How to complete this task
Select, from the data, each line where "dependency" occurs.

Data for processing

_ _ _

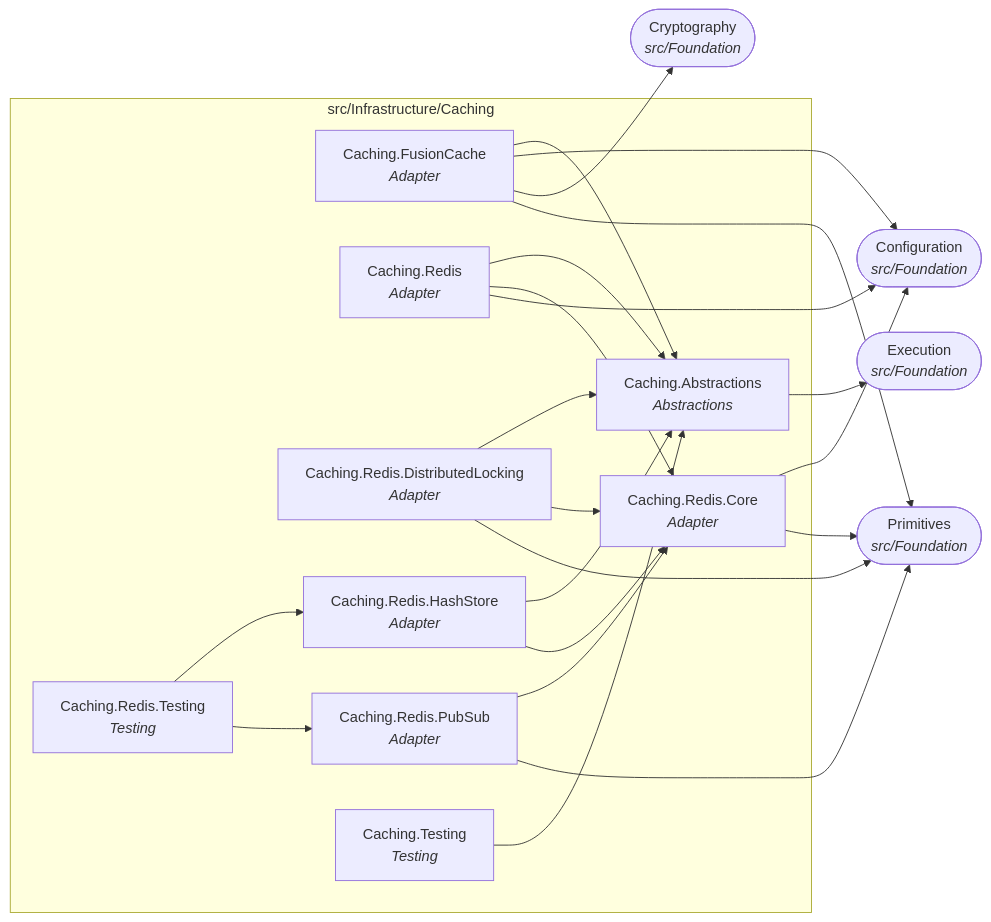
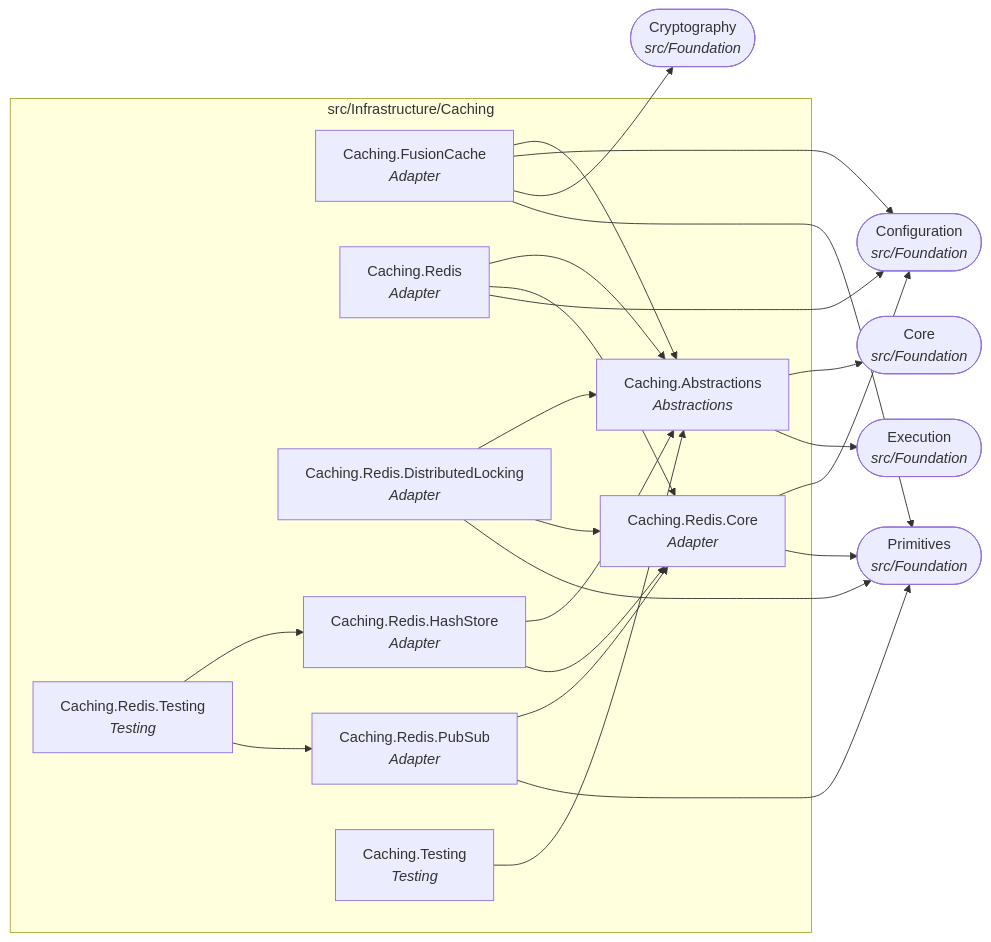
Before and after one commit to Gresta-Vertex-Labs/platform-shared-kernel: the eighth of 22 diagrams in docs/dependency-graph.md, drawn with Mermaid. The commit also changed other lines of this file and 1494 other files, not shown here.

````diff
--- a/docs/dependency-graph.md
+++ b/docs/dependency-graph.md
@@ -316,38 +323,40 @@
 ```mermaid
 flowchart LR
   subgraph folder_src_Infrastructure_Caching["src/Infrastructure/Caching"]
     SharedKernel_Caching_Abstractions["Caching.Abstractions<br/><i>Abstractions</i>"]
     SharedKernel_Caching_FusionCache["Caching.FusionCache<br/><i>Adapter</i>"]
     SharedKernel_Caching_Redis["Caching.Redis<br/><i>Adapter</i>"]
     SharedKernel_Caching_Redis_Core["Caching.Redis.Core<br/><i>Adapter</i>"]
     SharedKernel_Caching_Redis_DistributedLocking["Caching.Redis.DistributedLocking<br/><i>Adapter</i>"]
     SharedKernel_Caching_Redis_HashStore["Caching.Redis.HashStore<br/><i>Adapter</i>"]
     SharedKernel_Caching_Redis_PubSub["Caching.Redis.PubSub<br/><i>Adapter</i>"]
     SharedKernel_Caching_Redis_Testing["Caching.Redis.Testing<br/><i>Testing</i>"]
     SharedKernel_Caching_Testing["Caching.Testing<br/><i>Testing</i>"]
   end
   SharedKernel_Configuration(["Configuration<br/><i>src/Foundation</i>"])
+  SharedKernel_Core(["Core<br/><i>src/Foundation</i>"])
   SharedKernel_Cryptography(["Cryptography<br/><i>src/Foundation</i>"])
   SharedKernel_Execution(["Execution<br/><i>src/Foundation</i>"])
   SharedKernel_Primitives(["Primitives<br/><i>src/Foundation</i>"])
+  SharedKernel_Caching_Abstractions --> SharedKernel_Core
   SharedKernel_Caching_Abstractions --> SharedKernel_Execution
   SharedKernel_Caching_FusionCache --> SharedKernel_Caching_Abstractions
   SharedKernel_Caching_FusionCache --> SharedKernel_Configuration
   SharedKernel_Caching_FusionCache --> SharedKernel_Cryptography
   SharedKernel_Caching_FusionCache --> SharedKernel_Primitives
   SharedKernel_Caching_Redis --> SharedKernel_Caching_Abstractions
   SharedKernel_Caching_Redis --> SharedKernel_Caching_Redis_Core
   SharedKernel_Caching_Redis --> SharedKernel_Configuration
   SharedKernel_Caching_Redis_Core --> SharedKernel_Configuration
   SharedKernel_Caching_Redis_Core --> SharedKernel_Primitives
   SharedKernel_Caching_Redis_DistributedLocking --> SharedKernel_Caching_Abstractions
   SharedKernel_Caching_Redis_DistributedLocking --> SharedKernel_Caching_Redis_Core
   SharedKernel_Caching_Redis_DistributedLocking --> SharedKernel_Primitives
   SharedKernel_Caching_Redis_HashStore --> SharedKernel_Caching_Abstractions
   SharedKernel_Caching_Redis_HashStore --> SharedKernel_Caching_Redis_Core
   SharedKernel_Caching_Redis_PubSub --> SharedKernel_Caching_Redis_Core
   SharedKernel_Caching_Redis_PubSub --> SharedKernel_Primitives
   SharedKernel_Caching_Redis_Testing --> SharedKernel_Caching_Redis_HashStore
   SharedKernel_Caching_Redis_Testing --> SharedKernel_Caching_Redis_PubSub
   SharedKernel_Caching_Testing --> SharedKernel_Caching_Abstractions
 ```
````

_ _ _

Response to this exercise
Before and after one commit to Gresta-Vertex-Labs/platform-shared-kernel: the eighth of 22 diagrams in docs/dependency-graph.md, drawn with Mermaid. The commit also changed other lines of this file and 1494 other files, not shown here.
--- a/docs/dependency-graph.md
+++ b/docs/dependency-graph.md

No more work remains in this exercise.